And so far-right lawmakers said what’s really needed is a special, brand new committee. For months, House Speaker John Boehner (R-Ohio) resisted these calls, content to leave the matter in the hands of the existing committee chairs. This morning, it appears Boehner changed his mind.
Speaker John A. Boehner of Ohio established a special committee to investigate the Sept. 11, 2012, attack on a U.S. consulate in Benghazi, according to a senior leadership aide.
 
The news comes the same day House Oversight and Government Reform Chairman Darrell Issa subpoenaed Secretary of State John Kerry, aiming to compel him to testify before Congress about the administration’s response to the attack.
“The new emails released this week were the straw that broke the camel’s back,” an aide in Boehner’s office told Roll Call.
 
In reality, the “new emails” only confirmed what was already known and offered nothing in the way of new information.
 
This, in a nutshell, is what conspiratorial madness looks like.
 
House Republicans have no health care bill.
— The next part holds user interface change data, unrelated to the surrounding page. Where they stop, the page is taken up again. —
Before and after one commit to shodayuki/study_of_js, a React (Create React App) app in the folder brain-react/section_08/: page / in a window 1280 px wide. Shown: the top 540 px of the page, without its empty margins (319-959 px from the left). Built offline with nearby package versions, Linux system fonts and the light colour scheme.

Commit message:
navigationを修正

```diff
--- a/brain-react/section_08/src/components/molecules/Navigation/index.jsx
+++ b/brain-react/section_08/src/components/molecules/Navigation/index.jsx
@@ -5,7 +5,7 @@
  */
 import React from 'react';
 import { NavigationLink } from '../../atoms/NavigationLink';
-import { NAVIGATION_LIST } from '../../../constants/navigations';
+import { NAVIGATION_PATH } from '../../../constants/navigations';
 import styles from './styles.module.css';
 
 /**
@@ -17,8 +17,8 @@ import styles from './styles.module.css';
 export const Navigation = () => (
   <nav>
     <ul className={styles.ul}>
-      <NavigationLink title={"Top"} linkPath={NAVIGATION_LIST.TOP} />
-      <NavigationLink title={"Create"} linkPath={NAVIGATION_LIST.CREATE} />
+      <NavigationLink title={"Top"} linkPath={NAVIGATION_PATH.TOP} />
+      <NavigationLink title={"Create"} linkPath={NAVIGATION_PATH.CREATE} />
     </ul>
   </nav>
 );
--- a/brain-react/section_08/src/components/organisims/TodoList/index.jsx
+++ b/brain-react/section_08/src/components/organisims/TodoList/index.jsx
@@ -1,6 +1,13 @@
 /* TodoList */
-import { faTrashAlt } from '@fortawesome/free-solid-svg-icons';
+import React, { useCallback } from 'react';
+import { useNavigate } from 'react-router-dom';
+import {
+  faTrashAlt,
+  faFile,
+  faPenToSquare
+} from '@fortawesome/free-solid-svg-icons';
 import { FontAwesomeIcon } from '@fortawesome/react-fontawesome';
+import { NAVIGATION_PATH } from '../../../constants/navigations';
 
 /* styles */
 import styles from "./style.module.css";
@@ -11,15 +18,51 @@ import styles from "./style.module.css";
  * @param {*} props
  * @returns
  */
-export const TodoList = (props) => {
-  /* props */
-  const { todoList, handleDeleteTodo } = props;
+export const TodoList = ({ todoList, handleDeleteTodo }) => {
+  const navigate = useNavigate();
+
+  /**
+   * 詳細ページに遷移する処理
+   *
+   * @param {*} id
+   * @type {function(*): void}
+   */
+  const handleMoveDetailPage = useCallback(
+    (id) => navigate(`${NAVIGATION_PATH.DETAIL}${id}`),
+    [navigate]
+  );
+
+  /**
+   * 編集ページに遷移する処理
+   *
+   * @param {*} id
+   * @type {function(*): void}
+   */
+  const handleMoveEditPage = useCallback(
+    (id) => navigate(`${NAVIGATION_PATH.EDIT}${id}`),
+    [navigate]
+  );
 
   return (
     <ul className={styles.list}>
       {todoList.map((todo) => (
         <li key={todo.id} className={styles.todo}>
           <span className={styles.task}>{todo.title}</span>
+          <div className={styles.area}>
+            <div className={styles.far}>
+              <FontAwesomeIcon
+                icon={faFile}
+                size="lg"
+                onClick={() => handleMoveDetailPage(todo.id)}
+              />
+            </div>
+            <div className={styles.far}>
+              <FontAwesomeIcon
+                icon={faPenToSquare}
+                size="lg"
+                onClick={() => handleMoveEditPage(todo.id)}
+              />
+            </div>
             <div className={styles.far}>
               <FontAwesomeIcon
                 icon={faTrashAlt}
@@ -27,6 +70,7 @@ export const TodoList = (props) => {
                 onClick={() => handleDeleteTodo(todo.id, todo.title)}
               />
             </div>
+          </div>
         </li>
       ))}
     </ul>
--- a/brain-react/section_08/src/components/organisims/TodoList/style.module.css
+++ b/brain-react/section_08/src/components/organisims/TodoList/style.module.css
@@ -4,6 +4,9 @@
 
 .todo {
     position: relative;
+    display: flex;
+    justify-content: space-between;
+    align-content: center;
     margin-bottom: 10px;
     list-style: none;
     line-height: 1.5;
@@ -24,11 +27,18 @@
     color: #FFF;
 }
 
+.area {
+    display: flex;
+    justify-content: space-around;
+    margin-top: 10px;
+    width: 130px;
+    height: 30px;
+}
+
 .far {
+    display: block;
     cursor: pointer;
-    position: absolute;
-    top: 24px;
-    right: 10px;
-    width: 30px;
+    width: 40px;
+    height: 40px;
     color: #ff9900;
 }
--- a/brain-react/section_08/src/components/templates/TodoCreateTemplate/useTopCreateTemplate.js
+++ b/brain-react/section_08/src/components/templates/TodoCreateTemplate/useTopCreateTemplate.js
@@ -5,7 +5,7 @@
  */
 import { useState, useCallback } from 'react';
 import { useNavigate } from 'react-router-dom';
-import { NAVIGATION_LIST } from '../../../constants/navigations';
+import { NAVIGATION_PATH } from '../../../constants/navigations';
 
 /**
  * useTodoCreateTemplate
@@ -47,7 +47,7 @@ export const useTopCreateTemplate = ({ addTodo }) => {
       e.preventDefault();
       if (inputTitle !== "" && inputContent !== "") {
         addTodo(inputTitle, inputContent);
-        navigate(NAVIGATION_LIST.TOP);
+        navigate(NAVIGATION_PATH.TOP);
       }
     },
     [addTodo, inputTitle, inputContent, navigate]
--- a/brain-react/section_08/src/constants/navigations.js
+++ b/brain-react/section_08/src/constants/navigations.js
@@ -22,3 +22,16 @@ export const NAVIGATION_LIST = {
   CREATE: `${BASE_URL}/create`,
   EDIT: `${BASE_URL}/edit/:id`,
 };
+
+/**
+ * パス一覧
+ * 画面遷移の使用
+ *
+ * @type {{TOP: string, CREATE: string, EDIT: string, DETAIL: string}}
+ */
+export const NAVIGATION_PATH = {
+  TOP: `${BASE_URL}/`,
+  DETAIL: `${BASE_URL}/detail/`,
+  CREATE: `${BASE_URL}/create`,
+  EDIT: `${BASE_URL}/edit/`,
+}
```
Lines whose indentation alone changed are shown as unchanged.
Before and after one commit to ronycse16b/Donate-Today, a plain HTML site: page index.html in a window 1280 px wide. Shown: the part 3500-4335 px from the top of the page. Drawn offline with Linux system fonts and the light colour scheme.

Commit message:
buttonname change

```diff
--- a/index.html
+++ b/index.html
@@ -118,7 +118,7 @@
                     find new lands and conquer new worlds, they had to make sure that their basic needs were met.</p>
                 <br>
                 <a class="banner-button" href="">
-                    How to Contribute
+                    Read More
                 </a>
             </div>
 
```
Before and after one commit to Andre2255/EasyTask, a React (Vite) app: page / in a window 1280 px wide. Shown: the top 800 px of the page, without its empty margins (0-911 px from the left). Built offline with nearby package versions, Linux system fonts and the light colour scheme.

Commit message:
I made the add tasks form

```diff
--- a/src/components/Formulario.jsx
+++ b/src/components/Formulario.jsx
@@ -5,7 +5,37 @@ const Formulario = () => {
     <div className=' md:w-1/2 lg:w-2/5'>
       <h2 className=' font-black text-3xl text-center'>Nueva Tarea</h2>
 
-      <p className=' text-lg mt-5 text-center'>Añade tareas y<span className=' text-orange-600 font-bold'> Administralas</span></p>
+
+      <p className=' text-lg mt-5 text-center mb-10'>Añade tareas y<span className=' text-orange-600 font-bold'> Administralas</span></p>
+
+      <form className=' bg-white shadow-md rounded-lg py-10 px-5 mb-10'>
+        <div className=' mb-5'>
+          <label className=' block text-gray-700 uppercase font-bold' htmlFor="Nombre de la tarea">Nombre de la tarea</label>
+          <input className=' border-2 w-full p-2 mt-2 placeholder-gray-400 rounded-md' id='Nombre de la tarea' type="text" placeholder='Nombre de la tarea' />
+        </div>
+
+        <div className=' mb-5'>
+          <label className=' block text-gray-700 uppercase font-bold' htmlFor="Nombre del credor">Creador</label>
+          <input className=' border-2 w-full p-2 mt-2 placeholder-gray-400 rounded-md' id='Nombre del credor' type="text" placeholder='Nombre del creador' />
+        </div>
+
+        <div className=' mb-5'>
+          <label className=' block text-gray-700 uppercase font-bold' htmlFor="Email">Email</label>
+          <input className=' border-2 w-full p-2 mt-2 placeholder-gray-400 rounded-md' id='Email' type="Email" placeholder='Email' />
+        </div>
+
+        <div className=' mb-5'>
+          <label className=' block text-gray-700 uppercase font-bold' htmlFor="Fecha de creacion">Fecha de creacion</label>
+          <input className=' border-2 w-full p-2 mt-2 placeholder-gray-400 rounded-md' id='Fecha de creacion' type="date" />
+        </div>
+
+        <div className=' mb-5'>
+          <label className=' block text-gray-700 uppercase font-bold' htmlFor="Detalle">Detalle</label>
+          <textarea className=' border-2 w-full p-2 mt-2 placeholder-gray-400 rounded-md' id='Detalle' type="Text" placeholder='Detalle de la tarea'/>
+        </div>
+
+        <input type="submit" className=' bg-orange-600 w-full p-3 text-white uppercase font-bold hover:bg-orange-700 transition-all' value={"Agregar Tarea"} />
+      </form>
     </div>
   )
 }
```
They have no immigration bill. They’ve passed no jobs bill. They won’t consider extending unemployment benefits or raising the minimum wage or fighting for pay equity or investing in infrastructure or taking climate science seriously or even tackling a compromise on debt reduction. Since Republicans took over the House, Congress’ ability to actually pass laws has slowed to levels unseen in modern times.
 
But good lord are they invested in discredited conspiracy theories involving Benghazi.
 
Remember, the materials that “were the straw that broke the camel’s back” are effectively meaningless.
Ultimately, the new e-mails do little more than buttress what has been known for a year about the immediate communication among the Obama team as it rushed to cobble together talking points from the information it had to feed to Rice, who was only asked late in the day Friday to be the White House mouthpiece.
Dave Weigel added that in order to take the “smoking gun” argument seriously, “you need to forget the previously-known” information that’s already part of the public record. Indeed, conspiracy theorists should feel discouraged, not emboldened – the “new” information Republicans are so excited about “reveals nothing new.”
 
But Congress has decided it wants a new committee to tackle the work that’s already been done by other committees. Your tax dollars at work.
 
Rep. Trey Gowdy (R-S.C.), is reportedly set to head this new committee.
 

Benghazi, Conspiracy Theories, House Republicans and John Boehner

What conspiratorial madness looks like

Updated